By now, most of us have heard about how oil and gas drilling does a number on ecosystems. But it's no good for people, either. By way of the British Columbia online magazine the Tyee comes the story of Nuiqsut, a coastal community of 523 people in northern Alaska, about 100 miles west of the Arctic National Wildlife Refuge.
Back in the late '90s, the oil and gas companies wooed the local Inupiat tribe with promises of jobs and minimal environmental impact—just 14 acres of tribal land would be affected by offshore and land drilling, they said. But now, 14 looks more like 500, and the community is a whole lot worse for the wear, says Rosemary Ahtuangaruak, mayor of Nuiqsut and also a health-care worker:
Since 1986, when she first started working in the health field, the number of people needing medical help to breathe has risen dramatically.
Nuiqsut is 15 metres above sea level on the tundra, and Ahtuangaruak says she can see the natural gas flares from the clinic. The nights when they light up the sky are the same nights she, and other medical staff, can't leave the clinic for helping people with inhalers, nebulizers, steroids and antibiotics.

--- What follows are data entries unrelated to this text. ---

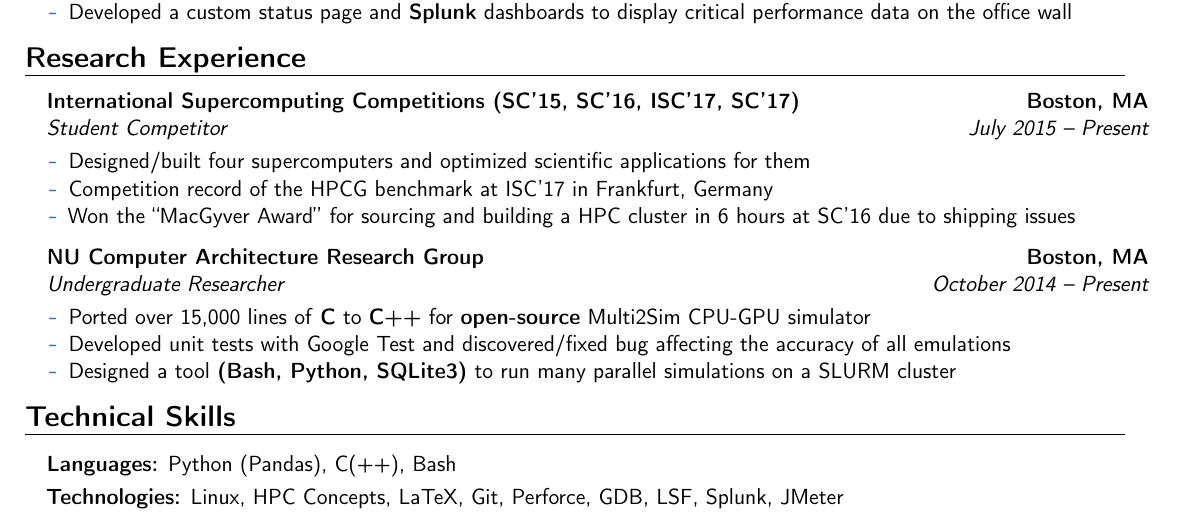
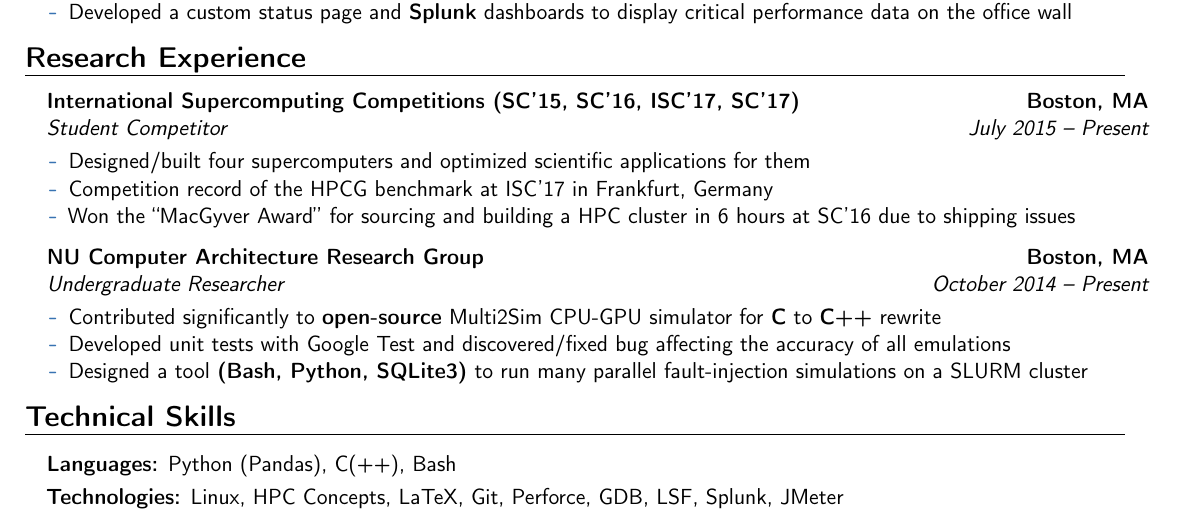
Before and after one commit to spencerhance/resume, a LaTeX CV (SH_Resume.tex): part of the page, cut so that both start at the same text. Compiled offline with pdfLaTeX.

Commit message:
Updated research descriptions

```diff
--- a/SH_Resume.tex
+++ b/SH_Resume.tex
@@ -218,9 +218,9 @@ University}{Boston, MA}{\textit{\textbf{Computer Engineering}}}{}}
 \item[] {\cventry{October 2014 -- Present}{Undergraduate Researcher}
 {NU Computer Architecture Research Group}{Boston, MA}{}{\vspace{1pt}}
 \vspace{-8pt}	\begin{itemize}
-		\item Ported over 15,000 lines of \textbf{C} to \textbf{C++} for \textbf{open-source} Multi2Sim CPU-GPU simulator
+		\item Contributed significantly to \textbf{open-source} Multi2Sim CPU-GPU simulator for \textbf{C} to \textbf{C++} rewrite
 		\item Developed unit tests with Google Test and discovered/fixed bug affecting the accuracy of all emulations
-		\item Designed a tool \textbf{(Bash, Python, SQLite3)} to run many parallel simulations on a SLURM cluster
+		\item Designed a tool \textbf{(Bash, Python, SQLite3)} to run many parallel fault-injection simulations on a SLURM cluster
 		%\item Utilized \textbf{Python} and SQLite3 to analyze simulation results
 		\end{itemize}
 
```
Also changed, not shown: SH_Resume.pdf.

The chemicals used in oil and gas extraction, it seems, can irritate the lungs and cause a bunch of other nasty health problems, too.

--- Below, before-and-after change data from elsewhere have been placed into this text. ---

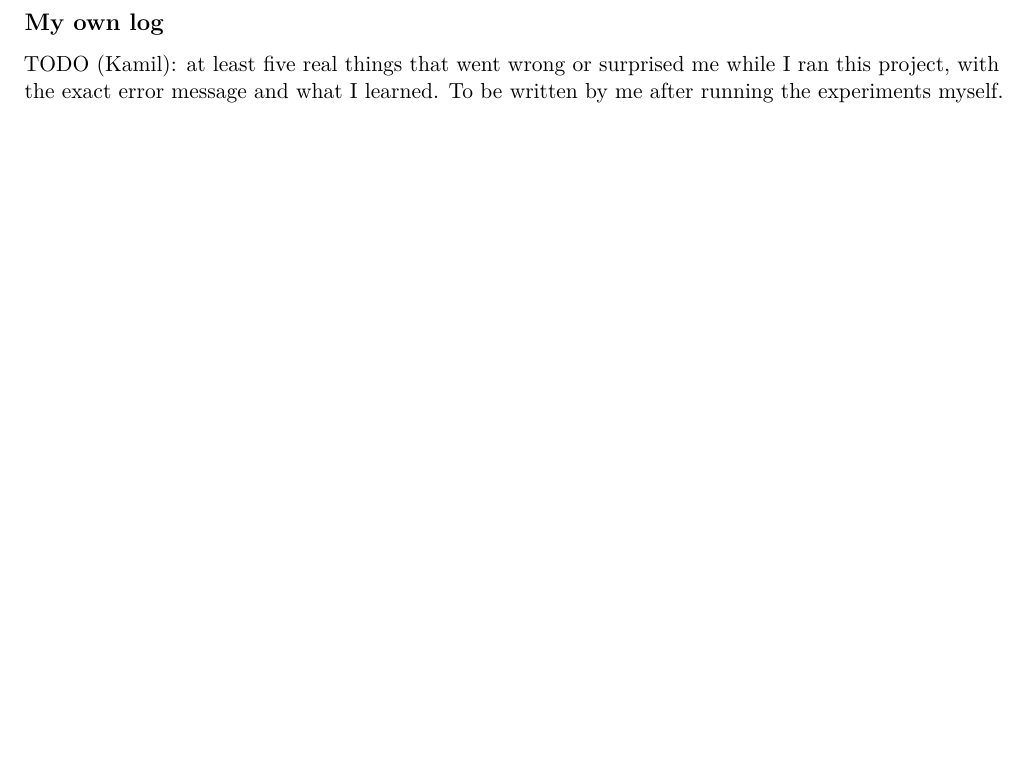
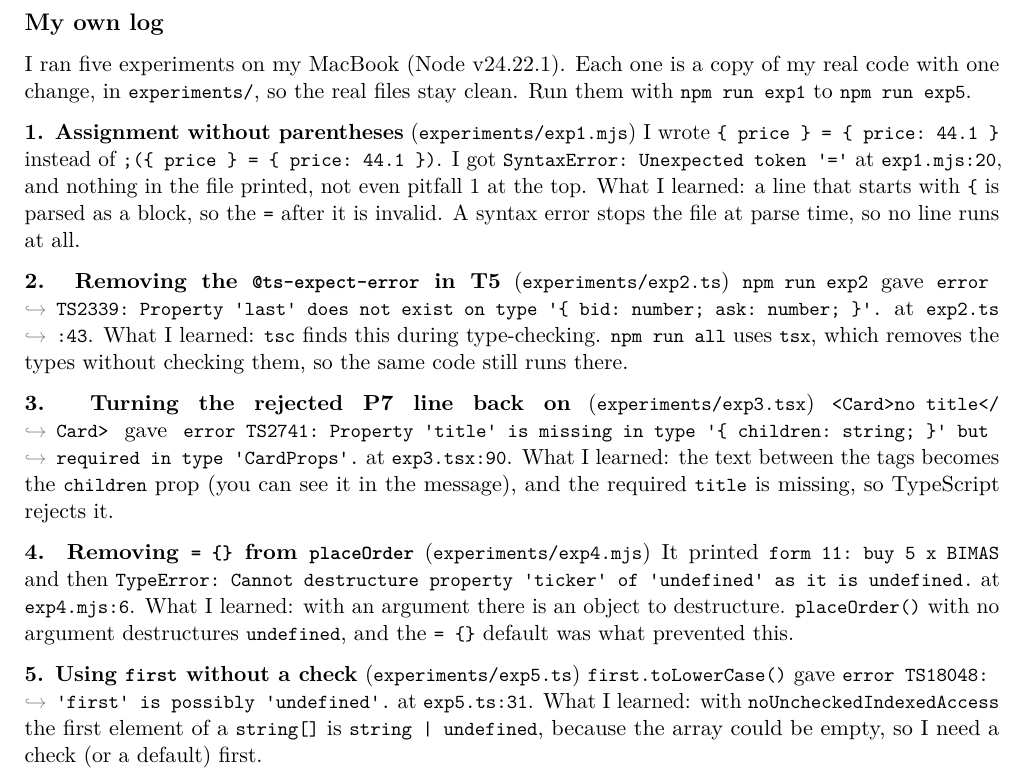
Before and after one commit to kpostaagasi/mis233-assignment4, a LaTeX document (latex/guide.tex): part of page 13 of 13, cut so that both start at the same text, the shorter picture padded with empty space. Compiled offline with pdfLaTeX.

Commit message:
Rebuild LaTeX guide with My own log

```diff
--- a/latex/guide.tex
+++ b/latex/guide.tex
@@ -1013,8 +1013,61 @@ repository has a \passthrough{\lstinline!.gitignore!} that leaves out
 
 \subsection{My own log}\label{my-own-log}
 
-TODO (Kamil): at least five real things that went wrong or surprised me
-while I ran this project, with the exact error message and what I
-learned. To be written by me after running the experiments myself.
+I ran five experiments on my MacBook (Node v24.22.1). Each one is a copy
+of my real code with one change, in
+\passthrough{\lstinline!experiments/!}, so the real files stay clean.
+Run them with \passthrough{\lstinline!npm run exp1!} to
+\passthrough{\lstinline!npm run exp5!}.
+
+\textbf{1. Assignment without parentheses}
+(\passthrough{\lstinline!experiments/exp1.mjs!}) I wrote
+\passthrough{\lstinline!\{ price \} = \{ price: 44.1 \}!} instead of
+\passthrough{\lstinline!;(\{ price \} = \{ price: 44.1 \})!}. I got
+\passthrough{\lstinline!SyntaxError: Unexpected token '='!} at
+\passthrough{\lstinline!exp1.mjs:20!}, and nothing in the file printed,
+not even pitfall 1 at the top. What I learned: a line that starts with
+\passthrough{\lstinline!\{!} is parsed as a block, so the
+\passthrough{\lstinline!=!} after it is invalid. A syntax error stops
+the file at parse time, so no line runs at all.
+
+\textbf{2. Removing the \passthrough{\lstinline!@ts-expect-error!} in
+T5} (\passthrough{\lstinline!experiments/exp2.ts!})
+\passthrough{\lstinline!npm run exp2!} gave
+\passthrough{\lstinline!error TS2339: Property 'last' does not exist on type '\{ bid: number; ask: number; \}'.!}
+at \passthrough{\lstinline!exp2.ts:43!}. What I learned:
+\passthrough{\lstinline!tsc!} finds this during type-checking.
+\passthrough{\lstinline!npm run all!} uses
+\passthrough{\lstinline!tsx!}, which removes the types without checking
+them, so the same code still runs there.
+
+\textbf{3. Turning the rejected P7 line back on}
+(\passthrough{\lstinline!experiments/exp3.tsx!})
+\passthrough{\lstinline!<Card>no title</Card>!} gave
+\passthrough{\lstinline!error TS2741: Property 'title' is missing in type '\{ children: string; \}' but required in type 'CardProps'.!}
+at \passthrough{\lstinline!exp3.tsx:90!}. What I learned: the text
+between the tags becomes the \passthrough{\lstinline!children!} prop
+(you can see it in the message), and the required
+\passthrough{\lstinline!title!} is missing, so TypeScript rejects it.
+
+\textbf{4. Removing \passthrough{\lstinline!= \{\}!} from
+\passthrough{\lstinline!placeOrder!}}
+(\passthrough{\lstinline!experiments/exp4.mjs!}) It printed
+\passthrough{\lstinline!form 11: buy 5 x BIMAS!} and then
+\passthrough{\lstinline!TypeError: Cannot destructure property 'ticker' of 'undefined' as it is undefined.!}
+at \passthrough{\lstinline!exp4.mjs:6!}. What I learned: with an
+argument there is an object to destructure.
+\passthrough{\lstinline!placeOrder()!} with no argument destructures
+\passthrough{\lstinline!undefined!}, and the
+\passthrough{\lstinline!= \{\}!} default was what prevented this.
+
+\textbf{5. Using \passthrough{\lstinline!first!} without a check}
+(\passthrough{\lstinline!experiments/exp5.ts!})
+\passthrough{\lstinline!first.toLowerCase()!} gave
+\passthrough{\lstinline!error TS18048: 'first' is possibly 'undefined'.!}
+at \passthrough{\lstinline!exp5.ts:31!}. What I learned: with
+\passthrough{\lstinline!noUncheckedIndexedAccess!} the first element of
+a \passthrough{\lstinline!string[]!} is
+\passthrough{\lstinline!string | undefined!}, because the array could be
+empty, so I need a check (or a default) first.
 
 \end{document}
```
Also changed, not shown: latex/guide.pdf.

The other thing about drilling: It's really noisy. Booms as loud as a jet takeoff have scared Nuiqsut's whales and caribou off, so along with their health, local people are losing their livelihood.
The Canadian government is currently trying to ignore an offshore-drilling moratorium enacted 34 years ago. What can coastal communities expect if officials succeed in wishing away the moratorium? Nuiqsut's hard times are probably a pretty good indication.